CLEVELAND, Ohio — For people battling dementia, every day can be a struggle to do and remember simple tasks. A new study finds their daily challenges are being compounded even further by the coronavirus pandemic. Researchers from Case Western Reserve University say patients with dementia are twice as likely to become infected with COVID-19. Those risks are dramatically higher for African-Americans with the disease.
The study examined the health records of nearly 62 million adults throughout the United States. The six-month report covers a timeframe stretching from the beginning of the pandemic through late August 2020. While all dementia patients face increased risk of contracting the virus, the results reveal Black dementia patients are three times more likely than Caucasians to get sick.
Study authors add that people with any form of this neurological condition are also more likely to die or need hospitalization for COVID symptoms. While the overall death rate during the study came in at 5.64 percent, one in five dementia patients (20.99%) with the virus died. That number jumped to 23 percent among Blacks with dementia.
“Our results emphasize how important it is to protect those with dementia from acquiring SARS-CoV2, for they are at higher risk for severe disease than those without dementia,” says study co-author Pamela Davis, dean emerita of the Case Western Reserve School of Medicine, in a university release. “These patients may constitute another vulnerable category. However, more work is required to understand the mechanism by which this occurs.”
What makes someone with dementia more vulnerable to COVID?
Researchers theorized that several factors come into play which make Alzheimer’s or other dementia patients more vulnerable during the pandemic. One of the key problems, study authors say, may be the damage in the blood-brain barrier which prevents certain viruses and bacteria from reaching the brain.

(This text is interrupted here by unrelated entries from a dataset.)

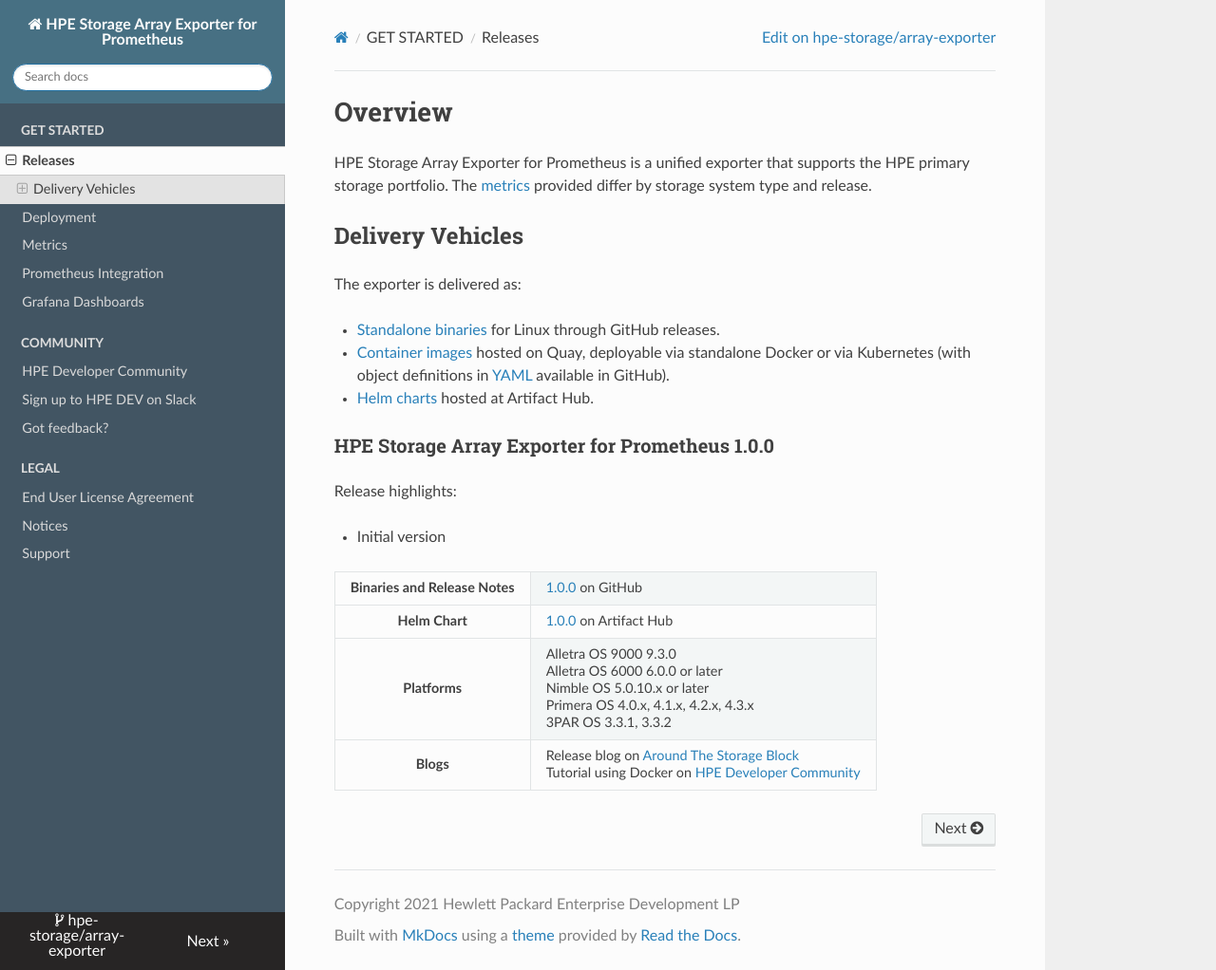
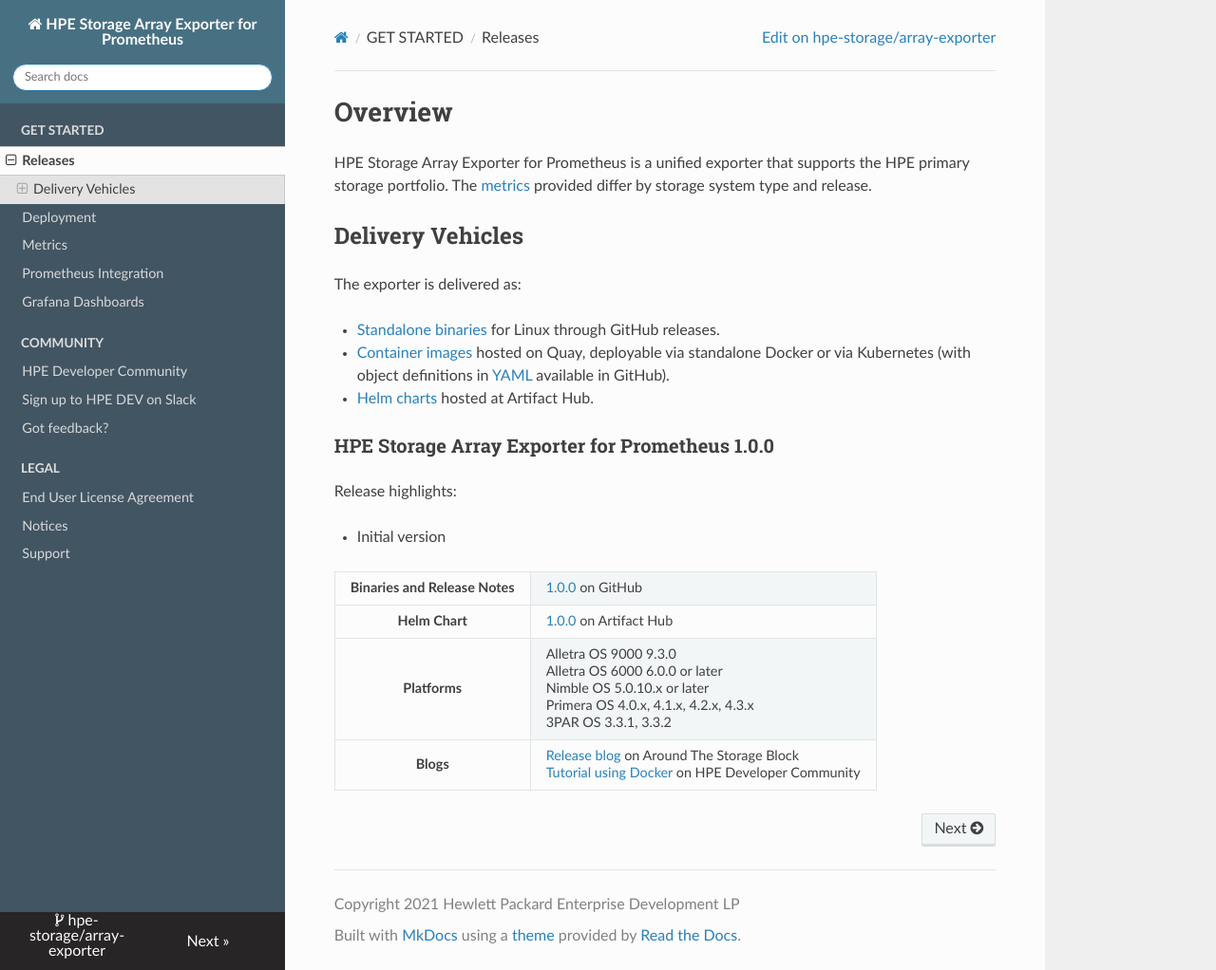
Before and after one commit to hpe-storage/array-exporter, an MkDocs documentation site: the page built from docs/releases/index.md, in a window 1280 px wide and 1022 px high. Shown: the whole window at 95% size. Built offline with MkDocs 1.6.1, drawn with Linux system fonts in a browser that asks for light colours; nearby versions of some CDN libraries.

```diff
--- a/docs/releases/index.md
+++ b/docs/releases/index.md
@@ -42,8 +42,8 @@ Release highlights:
  <tr>
    <th>Blogs</th>
    <td>
-    Release blog on <a href="https://community.hpe.com/t5/Around-the-Storage-Block/HPE-CSI-Driver-for-Kubernetes-enhancements-with-monitoring-and/ba-p/7158137">Around The Storage Block</a><br />
-    Tutorial using Docker on <a href="https://developer.hpe.com/blog/get-started-with-prometheus-and-grafana-on-docker-with-hpe-storage-array-exporter/">HPE Developer Community</a>
+    <a href="https://community.hpe.com/t5/Around-the-Storage-Block/HPE-CSI-Driver-for-Kubernetes-enhancements-with-monitoring-and/ba-p/7158137">Release blog</a> on Around The Storage Block<br />
+    <a href="https://developer.hpe.com/blog/get-started-with-prometheus-and-grafana-on-docker-with-hpe-storage-array-exporter/">Tutorial using Docker</a> on HPE Developer Community
    </td>
  </tr>
 </table>
```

Dementia can also hinder a person from wearing a mask or remembering to wear one, properly social distancing, and washing hands regularly. The study notes that heart disease, diabetes, obesity, and high blood pressure are all risk factors for both dementia and COVID-19. They can also lead to worse outcomes and more severe infections during the pandemic.
“On behalf of the millions of people living with Alzheimer’s and other dementia that we represent, these preliminary findings suggest a frightening reality of the vulnerabilities associated with dementia,” says Maria Carrillo, PhD, chief science officer of the Alzheimer’s Association. “It is critical we develop and implement strategies that strike a balance between keeping people, especially long-term care residents, safe from COVID-19 but also protecting them from health-related harms associated with social isolation.”
To study these risks, researchers gathered data from 360 hospitals and 317,000 providers nationally. The 61.9 million people that information covers represents about 20 percent of the United States population. From that group, over one million have dementia, 15,770 had a case of COVID-19, and 810 had both.
“The availability of such a large de-identified database of patient electronic health records analyzed by modern informatics techniques gave our study great power to detect vulnerabilities in patient disease groupings,” principal investigator Rong Xu says.
Some dementia patients face greater risks than others
After adjusting for factors including age, gender, race, and other health issues, the results uncovered the link between COVID and dementia. This risk, however, can be higher depending on the form of dementia a patient has.
Researchers find people with vascular dementia have the highest risk of contracting the virus, with odds more than three times higher than normal. This particular group is followed by patients with presenile dementia, senile dementia, Alzheimer’s disease, and post-traumatic dementia.
While study authors say there’s a clear difference between Black and white dementia patients, the results do not find any added risk based on age or gender.
During the six months, the overall risk for patients needing hospitalization from COVID was 25.17 percent. For those battling dementia, the risk skyrocketed to 59.26 percent, with a staggering 73 percent hospitalization rate among African-Americans.
The Alzheimer’s Association says there are approximately 5.8 million Americans over 65 living with some form of dementia. Around 50 million people deal with cognitive decline globally.
The study appears in Alzheimer’s & Dementia: The Journal of the Alzheimer’s Association.